### [WORK ITEM]
Scan the entries that follow and give only the number of lines containing "zolim".

### [THE RECORDS]
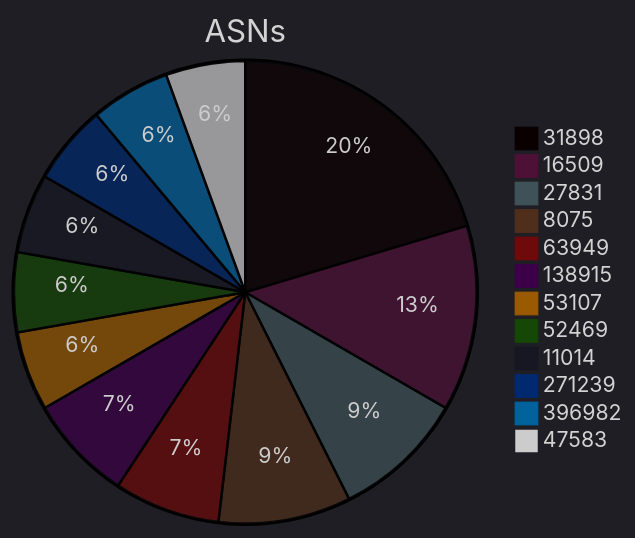
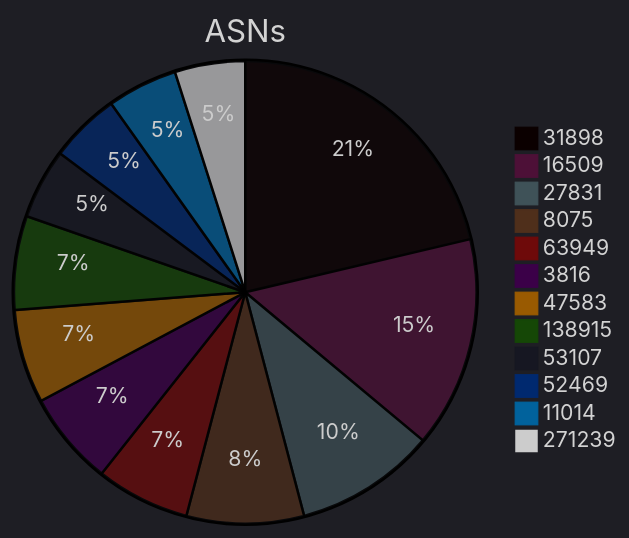
Before and after one commit to ZoqueLabs/website: the third of 8 diagrams in zolim.md, drawn with Mermaid. The commit also changed other lines of this file, not shown here.

````diff
--- a/zolim.md
+++ b/zolim.md
@@ -73,19 +73,19 @@
 ```mermaid
 ---
 config:
   theme: dark
 ---
 pie title ASNs
-  "31898" : 11
-  "16509" : 7
-  "27831" : 5
+  "31898" : 13
+  "16509" : 9
+  "27831" : 6
   "8075" : 5
   "63949" : 4
+  "3816" : 4
+  "47583" : 4
   "138915" : 4
   "53107" : 3
   "52469" : 3
   "11014" : 3
   "271239" : 3
-  "396982" : 3
-  "47583" : 3
 ```
````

### [WRITTEN SOLUTION]
3